With Australians being banned from travelling to Mozambique on account of a spate of kidnappings, I have had to look further afield for my ocean fix. Last weekend my eyes settled on St Lucia, a little town on SA’s eastern coast. St Lucia is the gateway to the iSimangaliso Wetland Park, a UNESCO world heritage site that protects five distinct ecosystems (everything from offshore reefs to lakes, wetlands, woodlands and coastal forests) across 200 kilometres and 328,000 hectares. What St Lucia is probably best known for, however, is the occasional jaunt by local hippos down its main street.
Despite the forecast of non-stop rain and freak hippo attacks, I found two friends to join me for the weekend getaway. Helene and Liz proved wonderful companions, full of insightful conversation, French instruction, and bound by our barren spinsterhood (That’s BS for short). The first night was spent in typical beachside fashion: indulging in seafood and wine.
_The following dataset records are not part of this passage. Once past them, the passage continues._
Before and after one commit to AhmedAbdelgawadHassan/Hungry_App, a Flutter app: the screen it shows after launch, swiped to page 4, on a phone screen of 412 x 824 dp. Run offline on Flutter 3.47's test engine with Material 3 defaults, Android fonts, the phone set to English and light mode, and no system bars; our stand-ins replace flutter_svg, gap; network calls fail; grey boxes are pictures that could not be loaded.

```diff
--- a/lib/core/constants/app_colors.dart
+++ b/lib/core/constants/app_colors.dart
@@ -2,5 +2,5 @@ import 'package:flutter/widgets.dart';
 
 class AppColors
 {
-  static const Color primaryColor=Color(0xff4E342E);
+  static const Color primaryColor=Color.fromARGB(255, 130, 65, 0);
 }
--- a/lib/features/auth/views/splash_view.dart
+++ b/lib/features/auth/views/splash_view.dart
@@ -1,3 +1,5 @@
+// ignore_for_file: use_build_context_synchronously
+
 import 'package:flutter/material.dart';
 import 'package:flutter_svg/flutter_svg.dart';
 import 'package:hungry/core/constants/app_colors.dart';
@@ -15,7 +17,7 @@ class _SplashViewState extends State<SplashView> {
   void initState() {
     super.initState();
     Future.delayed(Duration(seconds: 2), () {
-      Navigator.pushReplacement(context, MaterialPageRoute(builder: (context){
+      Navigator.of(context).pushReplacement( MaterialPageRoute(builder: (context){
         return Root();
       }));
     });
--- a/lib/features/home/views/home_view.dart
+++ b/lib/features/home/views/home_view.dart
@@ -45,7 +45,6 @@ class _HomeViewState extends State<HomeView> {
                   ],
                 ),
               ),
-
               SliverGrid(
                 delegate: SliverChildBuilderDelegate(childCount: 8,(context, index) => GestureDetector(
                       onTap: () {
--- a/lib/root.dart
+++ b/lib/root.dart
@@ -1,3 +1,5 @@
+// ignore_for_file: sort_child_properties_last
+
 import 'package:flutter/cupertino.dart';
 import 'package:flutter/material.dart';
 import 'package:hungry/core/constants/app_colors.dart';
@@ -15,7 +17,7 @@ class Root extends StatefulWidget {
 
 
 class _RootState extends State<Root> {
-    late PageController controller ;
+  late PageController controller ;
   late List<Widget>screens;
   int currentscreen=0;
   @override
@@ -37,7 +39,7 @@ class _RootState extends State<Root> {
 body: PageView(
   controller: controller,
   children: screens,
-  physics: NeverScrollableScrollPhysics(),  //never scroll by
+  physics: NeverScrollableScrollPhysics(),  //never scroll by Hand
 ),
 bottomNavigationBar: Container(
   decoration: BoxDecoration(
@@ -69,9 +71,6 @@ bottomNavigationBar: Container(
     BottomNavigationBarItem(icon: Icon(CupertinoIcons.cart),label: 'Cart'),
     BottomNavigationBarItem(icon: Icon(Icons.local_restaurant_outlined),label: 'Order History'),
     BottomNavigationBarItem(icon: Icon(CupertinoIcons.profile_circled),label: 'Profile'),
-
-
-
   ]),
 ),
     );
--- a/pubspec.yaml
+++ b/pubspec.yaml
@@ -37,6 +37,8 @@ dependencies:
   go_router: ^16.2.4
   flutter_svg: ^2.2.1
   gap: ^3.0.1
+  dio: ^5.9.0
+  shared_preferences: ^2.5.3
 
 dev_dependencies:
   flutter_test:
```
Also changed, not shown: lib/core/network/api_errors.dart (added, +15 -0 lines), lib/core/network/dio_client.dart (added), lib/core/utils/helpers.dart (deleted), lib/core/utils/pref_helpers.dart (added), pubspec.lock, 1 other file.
We awoke to cloud cover and drizzle the following morning, but it was not enough to dampen our desire to explore iSimilangiso, so off we headed. What we found was that the cloud cover and drizzle actually accentuated the colours of the flora and fauna, making it even more extraordinary than I anticipated. As we drove through the different ecosystems, up to lookouts, and to the coastal Mission Rocks, I started noticing majestic birds, hair-thin flowers, bright red millipedes and camouflaged marine life that I had never paid attention to before. They far outshone the more giant spectacles of rhinos, warthogs and antelopes.
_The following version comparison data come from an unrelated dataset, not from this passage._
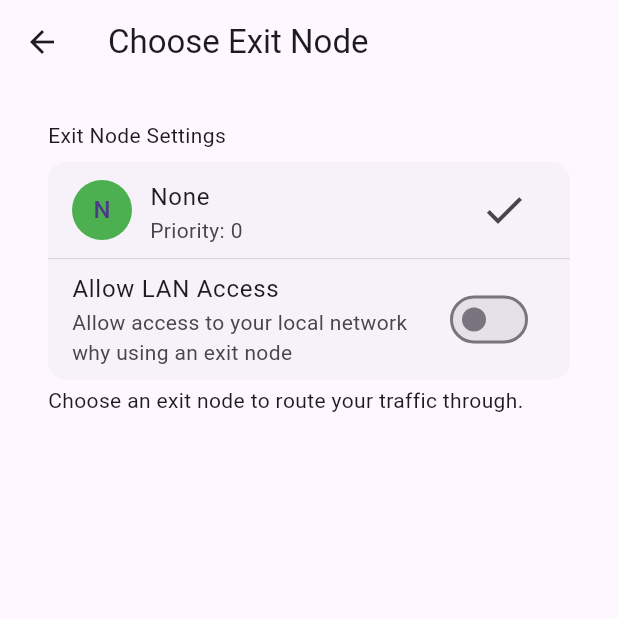
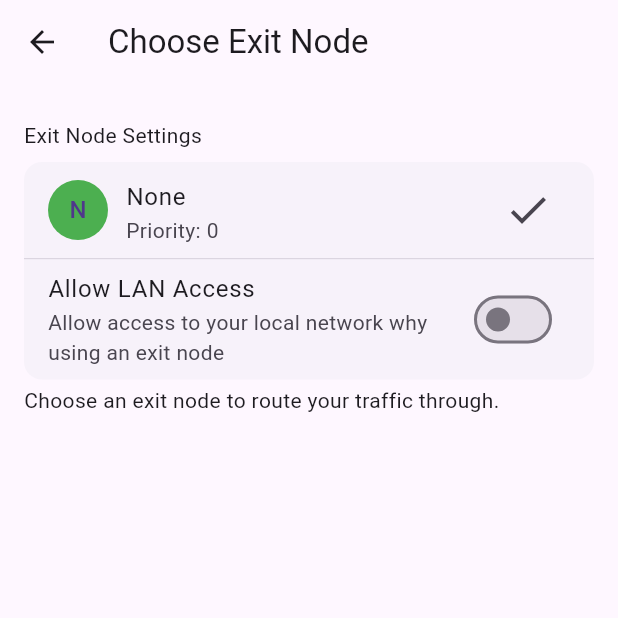
Before and after one commit to cylonix/cylonix, a Flutter app: the ExitNodePicker screen opened by its route, on a phone screen of 412 x 824 dp, the top half of it. Run offline on Flutter 3.47's test engine with Material 3 defaults, Android fonts, the phone set to English and light mode, and no system bars; our stand-ins replace device_info_plus, event_bus, file_picker, fl_chart, flutter_dotenv, flutter_riverpod and 12 more; missing offline and left inert: dart:ffi, downloadsfolder, pull_down_button, win32; accounts and stored records are empty; statements that could not run were skipped; project files that could hold a hidden picture were left out.

```diff
--- a/lib/exit_node_picker.dart
+++ b/lib/exit_node_picker.dart
@@ -134,7 +134,7 @@ class ExitNodePicker extends ConsumerWidget {
         ),
     ];
     return Container(
-      padding: const EdgeInsets.all(16.0),
+      padding: const EdgeInsets.symmetric(vertical: 16.0),
       alignment: Alignment.topCenter,
       child: Container(
         constraints: const BoxConstraints(maxWidth: 800),
--- a/lib/settings_view.dart
+++ b/lib/settings_view.dart
@@ -354,7 +354,7 @@ class _SettingsViewState extends ConsumerState<SettingsView> {
                     trailing: _isTogglingTailchat
                         ? const CupertinoActivityIndicator()
                         : AdaptiveButton(
-                            padding: EdgeInsets.zero,
+                            textButton: true,
                             child: Text(tailchatRunning ? 'Stop' : 'Start'),
                             onPressed: _toggleTailchatService,
                           ),
```
Also changed, not shown: 1 other file.
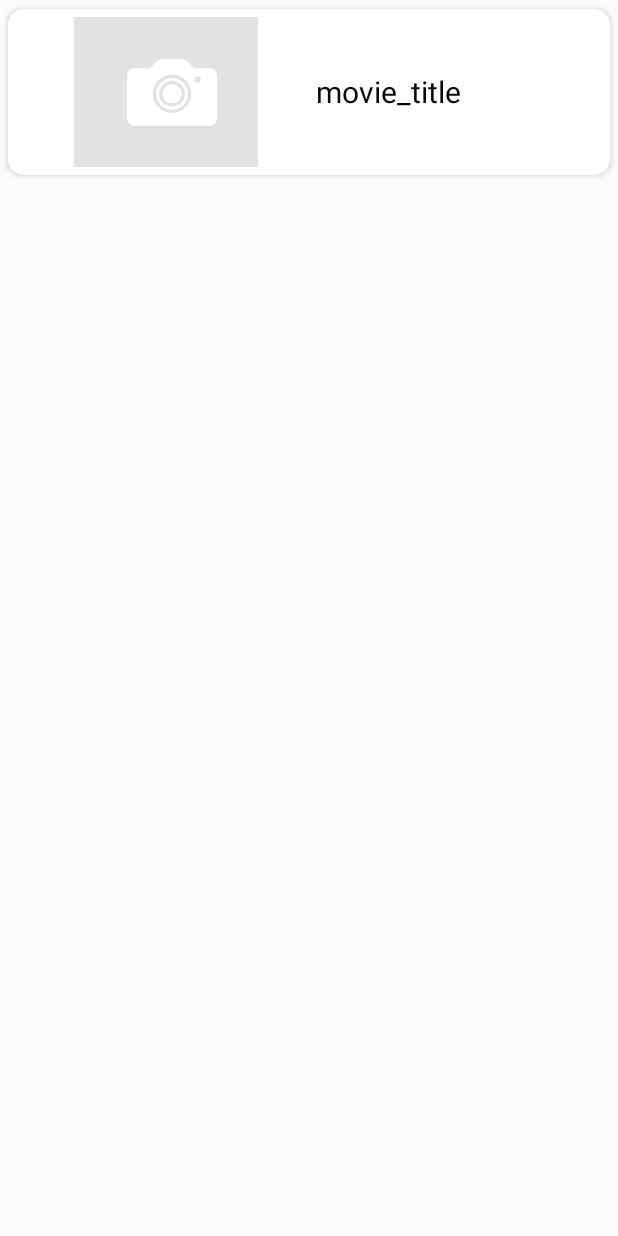
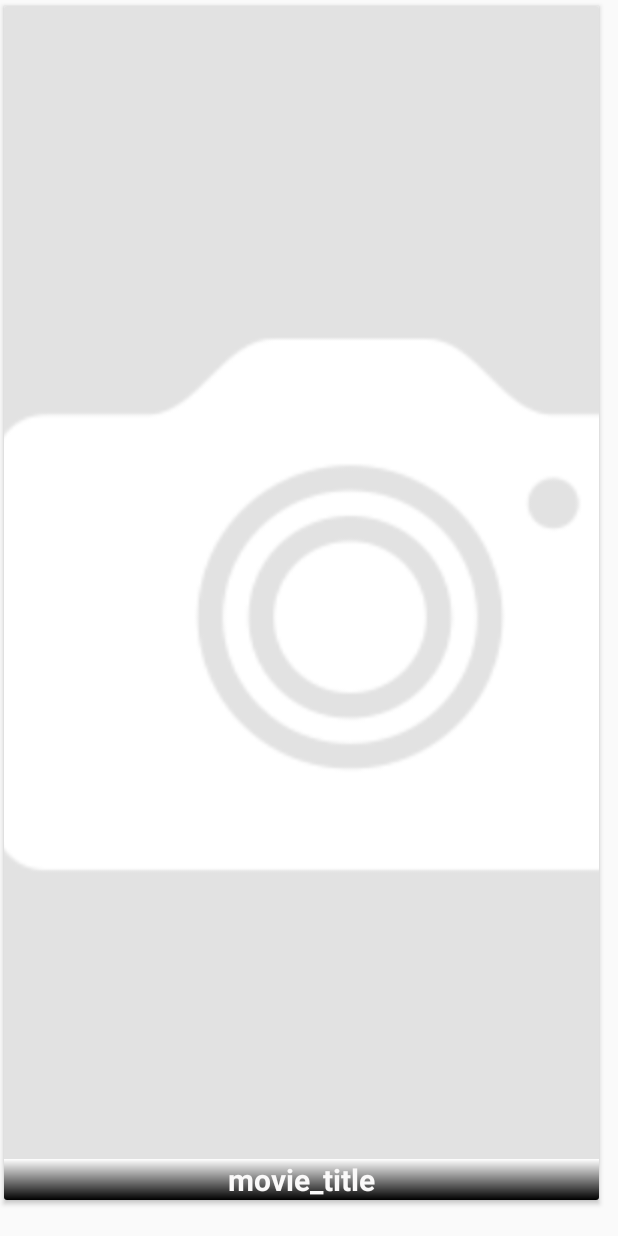
Before and after one commit to GaneshShetty951/Task_chumbak, an Android app: the layout card.xml on its own in the app's theme, with its tools: preview values and no code run, on a phone screen of 412 x 824 dp. Run offline under Robolectric (Android 15) with nearby library versions, the phone set to English and light mode, and no system bars.

Commit message:
Gradient done

```diff
--- a/app/src/main/java/com/example/ganeshshetty/task_chumbak/MovieAdapter.java
+++ b/app/src/main/java/com/example/ganeshshetty/task_chumbak/MovieAdapter.java
@@ -2,6 +2,7 @@ package com.example.ganeshshetty.task_chumbak;
 
 import android.content.Context;
 import android.content.Intent;
+import android.graphics.Typeface;
 import android.support.v7.widget.RecyclerView;
 import android.text.TextUtils;
 import android.view.LayoutInflater;
@@ -59,6 +60,8 @@ public class MovieAdapter extends RecyclerView.Adapter<MovieAdapter.CustomViewHo
             itemView.setOnClickListener(this);
             this.thumbnail=(ImageView) itemView.findViewById(R.id.thumbnail);
             this.title=(TextView) itemView.findViewById(R.id.title);
+            Typeface typeface=Typeface.createFromAsset(pContext.getAssets(),"font/Roboto-MediumItalic.ttf");
+            this.title.setTypeface(typeface);
         }
 
 
--- /dev/null
+++ b/app/src/main/res/drawable/grad.xml
@@ -0,0 +1,8 @@
+<?xml version="1.0" encoding="utf-8"?>
+<shape xmlns:android="http://schemas.android.com/apk/res/android"
+    android:shape="rectangle">
+    <gradient
+        android:startColor="#ffffff"
+        android:endColor="#000000"
+        android:angle="-180" />
+</shape>
--- a/app/src/main/res/layout-land/card.xml
+++ b/app/src/main/res/layout-land/card.xml
@@ -1,29 +1,32 @@
 <?xml version="1.0" encoding="utf-8"?>
-<android.support.v7.widget.CardView android:layout_width="match_parent"
+<android.support.v7.widget.CardView android:layout_width="wrap_content"
     android:layout_height="wrap_content"
     xmlns:app="http://schemas.android.com/apk/res-auto"
     xmlns:cardview="http://schemas.android.com/apk/res-auto"
     xmlns:android="http://schemas.android.com/apk/res/android"
     android:layout_marginBottom="20dp"
+    android:layout_marginRight="10dp"
     android:elevation="5dp"
-    app:cardCornerRadius="10dp"
-    cardview:cardUseCompatPadding="true">
+    app:cardCornerRadius="20dp"
+    cardview:cardUseCompatPadding="true"
+    >
 
     <RelativeLayout
-        android:layout_width="match_parent"
+        android:layout_width="wrap_content"
         android:layout_height="wrap_content"
         android:layout_margin="5dp">
         <ImageView
-            android:layout_width="200dp"
+            android:layout_width="match_parent"
             android:layout_height="100dp"
             android:id="@+id/thumbnail"
             android:src="@drawable/image"/>
         <TextView
-            android:layout_width="match_parent"
+            android:layout_width="wrap_content"
             android:layout_height="wrap_content"
             android:id="@+id/title"
-            android:layout_toRightOf="@+id/thumbnail"
+            android:layout_below="@+id/thumbnail"
             android:layout_centerVertical="true"
+            android:layout_centerHorizontal="true"
             android:text="@string/title"
             android:textSize="20sp"
             android:textColor="#050505" />
--- a/app/src/main/res/layout/card.xml
+++ b/app/src/main/res/layout/card.xml
@@ -1,32 +1,35 @@
 <?xml version="1.0" encoding="utf-8"?>
-<android.support.v7.widget.CardView android:layout_width="match_parent"
+<android.support.v7.widget.CardView android:layout_width="wrap_content"
     android:layout_height="wrap_content"
     xmlns:app="http://schemas.android.com/apk/res-auto"
     xmlns:cardview="http://schemas.android.com/apk/res-auto"
     xmlns:android="http://schemas.android.com/apk/res/android"
     android:layout_marginBottom="20dp"
+    android:layout_marginRight="10dp"
     android:elevation="5dp"
-    app:cardCornerRadius="10dp"
-    cardview:cardUseCompatPadding="true"
+    app:cardUseCompatPadding="true"
     >
 
     <RelativeLayout
+        android:layout_width="wrap_content"
+        android:layout_height="wrap_content">
+    <ImageView
         android:layout_width="match_parent"
-        android:layout_height="wrap_content"
-        android:layout_margin="5dp">
-    <ImageView
-        android:layout_width="200dp"
-        android:layout_height="100dp"
+        android:layout_height="match_parent"
         android:id="@+id/thumbnail"
+        android:scaleType="centerCrop"
         android:src="@drawable/image"/>
     <TextView
         android:layout_width="match_parent"
         android:layout_height="wrap_content"
         android:id="@+id/title"
-        android:layout_toRightOf="@+id/thumbnail"
-        android:layout_centerVertical="true"
+        android:background="@drawable/grad"
+        android:gravity="bottom|center"
+        android:layout_alignBottom="@+id/thumbnail"
         android:text="@string/title"
+        android:textStyle="bold"
         android:textSize="20sp"
-        android:textColor="#050505" />
+        android:textColor="#faf9f9"
+        android:layout_alignRight="@+id/thumbnail" />
     </RelativeLayout>
 </android.support.v7.widget.CardView>
--- a/build.gradle
+++ b/build.gradle
@@ -5,7 +5,7 @@ buildscript {
         jcenter()
     }
     dependencies {
-        classpath 'com.android.tools.build:gradle:2.2.3'
+        classpath 'com.android.tools.build:gradle:2.3.0'
 
         // NOTE: Do not place your application dependencies here; they belong
         // in the individual module build.gradle files
```
Also changed, not shown: app/build.gradle (+8 -5 lines), app/src/main/java/com/example/ganeshshetty/task_chumbak/ApiClient.java (added, +25 -0 lines), app/src/main/java/com/example/ganeshshetty/task_chumbak/ApiInterface.java (added, +14 -0 lines), app/src/main/java/com/example/ganeshshetty/task_chumbak/MainActivity.java (+94 -56 lines), app/src/main/java/com/example/ganeshshetty/task_chumbak/Movie.java (+8 -2 lines), app/src/main/java/com/example/ganeshshetty/task_chumbak/MovieResponse.java (added, +52 -0 lines), app/src/main/assets/font/Roboto-MediumItalic.ttf (added), gradle/wrapper/gradle-wrapper.properties.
Our turnaround point was Cape Vidal, the most popular beach in the park, where we stopped to relax for the afternoon and enjoy a picnic lunch. It was a lovely idea, until the monkeys decided to snatch some of our delicious olive ciabatta. The story of what happened next differs depending on who you ask: either Isabel immediately leapt up to gallantly fight the monkeys off with her bare hands, or she was too busy sipping wine to even notice that the monkeys had charged through. I’ll let you decide which is correct.
After leaving the wetlands, we spent the final hour of sunlight making our way to the beach along a boardwalk built over a muddy swamp. It was here that the curiosity of St Lucia really hit me. Thanks to the town’s most informative signage, there appears to be not a path nor picnic site where one should not fear for their life. If it isn’t buffalos, elephants, rhinos or big cats that threaten you, it’s crocodiles, hippos and sharks. I found the sign telling us not to feed the crocodiles particularly helpful, until I realised that its placement there was probably necessitated by someone trying to feed the crocodiles. Natural selection fascinates me.
The next day, we had a few hours to spare before having to the hit the road back to Swaziland, so Liz and I decided to take a boat cruise along the lake for some hippo spotting. The boat got us very close to two big breeding pods just chilling out. Seeing them bobbing there, nestled into one another, with the littl’uns playfully attacking each other in the background, it is exceedingly difficult to picture how these 1.5 tonne rotund beasts could possibly have the inclination or dexterity to charge you at 40km/hr. Alas, I decided not to test it out (thanks to that signage!), so we finished our cruise and did some chilling of our own at a quaint coffee shop / gym before returning to the safe surrounds of Swaziland.